By the late-seventies the going was getting tough for the old P4 with a swag of English cars adapted locally to suit the needs of the Bridgestones and some newer local designs on the scene. The Richard Davison Hawke DL17 developed by Bill Reynolds, the ‘everybody raced’ ex-Arnel Lola T440, several Royale RP21’s and Van Diemen RF77’s, David Earle’s Elfin Aero and Elwyn Bickley’s superb Elwyn 02 all spring to mind.

Warren Smith (no relation) still made Smithy’s old jigger sing well enough to finish second in the 1980 DTE with one win, but time for a car first built in late 1969 had finally arrived…

We have lift off- Sandown DTE 1978. Elwyn Bickley Elwyn 02, obscured Peter Krefel Royale RP21, Richard Davison #5 Hawke DL17, to the right near the fence Lyndon Arnel Lola T440- look down on the fence side of the grid and you can see the distinctive P4 nose of that years champ- John Wright’s car (C Davison)

Etcetera…

Bowin…

 

The Bowin P4A- PR shot of John Wright’s chassis. 12 cars built between 1969 and 1972 (Bennett)

 

The Bowin P6F, John Leffler at Amaroo Park in his 1973 DTE winning mount ‘P6F-120-72’. Geoff Brabham also raced this chassis doing his first full year of FF in 1974- he won the 1975 ANF2 Championship in a Birrana 274 Ford/Hart and then left for European F3. 26 cars built between 1972 and 1976. Leffo perhaps the greatest of all the Bowin racers?- winner in the P4 and P6 in FF, in the P8 ANF2 car and a ‘coulda been’ 1975 AGP winner aboard the much maligned P8 Chev F5000 machine had the planets been aligned and the cars ignition not drowned in the latter stages of the Surfers Paradise race, won in the end by Max Stewart’s Lola T400 Chev (Bennett)

 

Sandown November 1969…

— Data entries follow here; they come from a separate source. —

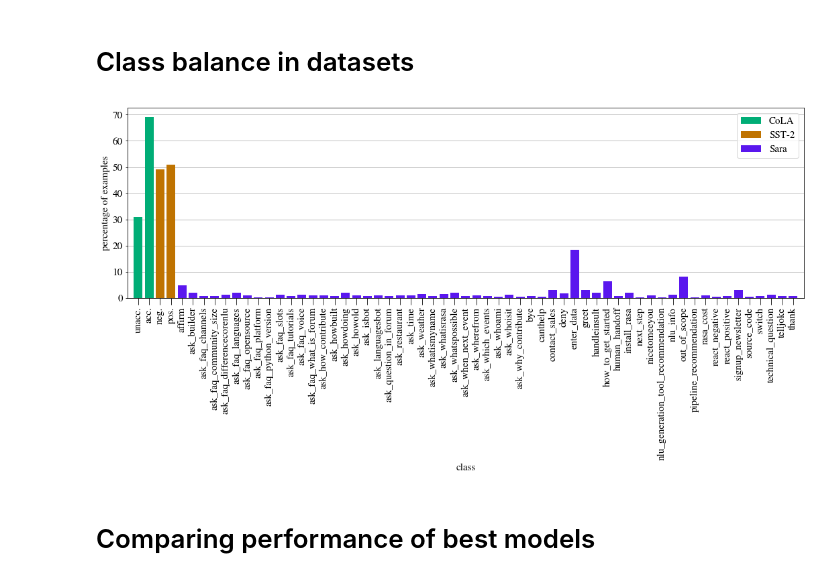
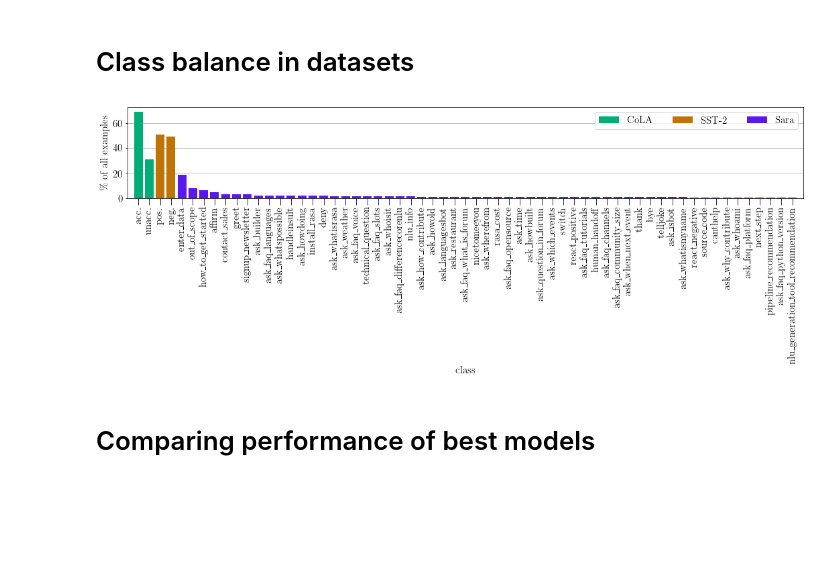
Before and after one commit to samsucik/knowledge-distil-bert, a Jupyter notebook: experiments/analysis/General plotting.ipynb, the cells around one changed output. Drawn from its saved outputs; the diff is of its cells as text; code cells hidden in the pictures; blank space fills up the shorter version.

```diff
--- a/experiments/analysis/General plotting.ipynb
+++ b/experiments/analysis/General plotting.ipynb
@@ -189,33 +189,35 @@ step             f1-micro
 # Class balance in datasets
 # %%
 class_counter = 0
-fig = plt.figure(figsize=(15, 8))
+fig = plt.figure(figsize=(15, 6))
 ax = plt.gca()
 xticks = []
 xticklabels = []
 
 for task in glue_tasks:
     data = pd.read_csv("predictions/full_predictions-{}.csv".format(task))
     xs = list(np.array(classes[task]) + class_counter)
-    xticklabels += [class_names[task][c] for c in classes[task]]
     xticks += xs
     total_examples = len(data)
     amounts = [100*len(data[data["label"] == c])/total_examples for c in classes[task]]
-    ax.bar(xs, amounts, label=task, color=task_colours[task])
+    sort_indices = np.argsort(amounts)[::-1]
+    xticklabels = xticklabels + [*(np.array([class_names[task][c].replace("_", "\\_") for c in classes[task]])[sort_indices])]
+    ax.bar(xs, np.array(amounts)[sort_indices], label=task, color=task_colours[task])
     class_counter += len(classes[task])
-ax.legend()
-ax.set_ylabel("percentage of examples")
+ax.legend(ncol=3)
+ax.set_ylabel("\% of all examples")
 ax.set_xlabel("class")
 ax.tick_params(axis="x", labelbottom=True, length=10, rotation=90)
 ax.set_xticks(np.array(xticks))
 ax.set_xticklabels(xticklabels, horizontalalignment="center")
-ax.grid(axis="y")
+ax.grid(axis="y", which="both")
 ax.set_axisbelow(True)
 ax.set_xlim(-1, class_counter)
 plt.tight_layout()
 plt.show()
+fig.savefig("img/class-balance.pdf")
 # %% [output]
-[figure, old version]
+[figure, new version]
 # %% [markdown]
 # Comparing performance of best models
 # %%
```
Also changed, not shown: 3 other files.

Brian Beasy, Beasy FF exiting Dandenong Road with a gaggle of cars including a winged F3 or F2 car. Decades later Historic Formula Ford in Australia would not have happened without the late Brian’s influence and guidance in the CAMS Historic Commission on all things related to FF inclusive of car eligibility (Beasy Family)

 

 

 

 

 

 

 

 

 

 

 

 

 

 

Allan Ould’s Aztec AR8 was raced to 3rd as in this photo in the November 1969 first Oz FF race

 

FFA membership list as at the end of 1970

 

Current historic Van Diemen RF86 racer Anthony Mann dreaming of his own Formula Ford as a 9 year old kid aboard the FF ‘display car’ a Wren FF in Shepparton 1969 (Mann)

Arcane and Irrelevant…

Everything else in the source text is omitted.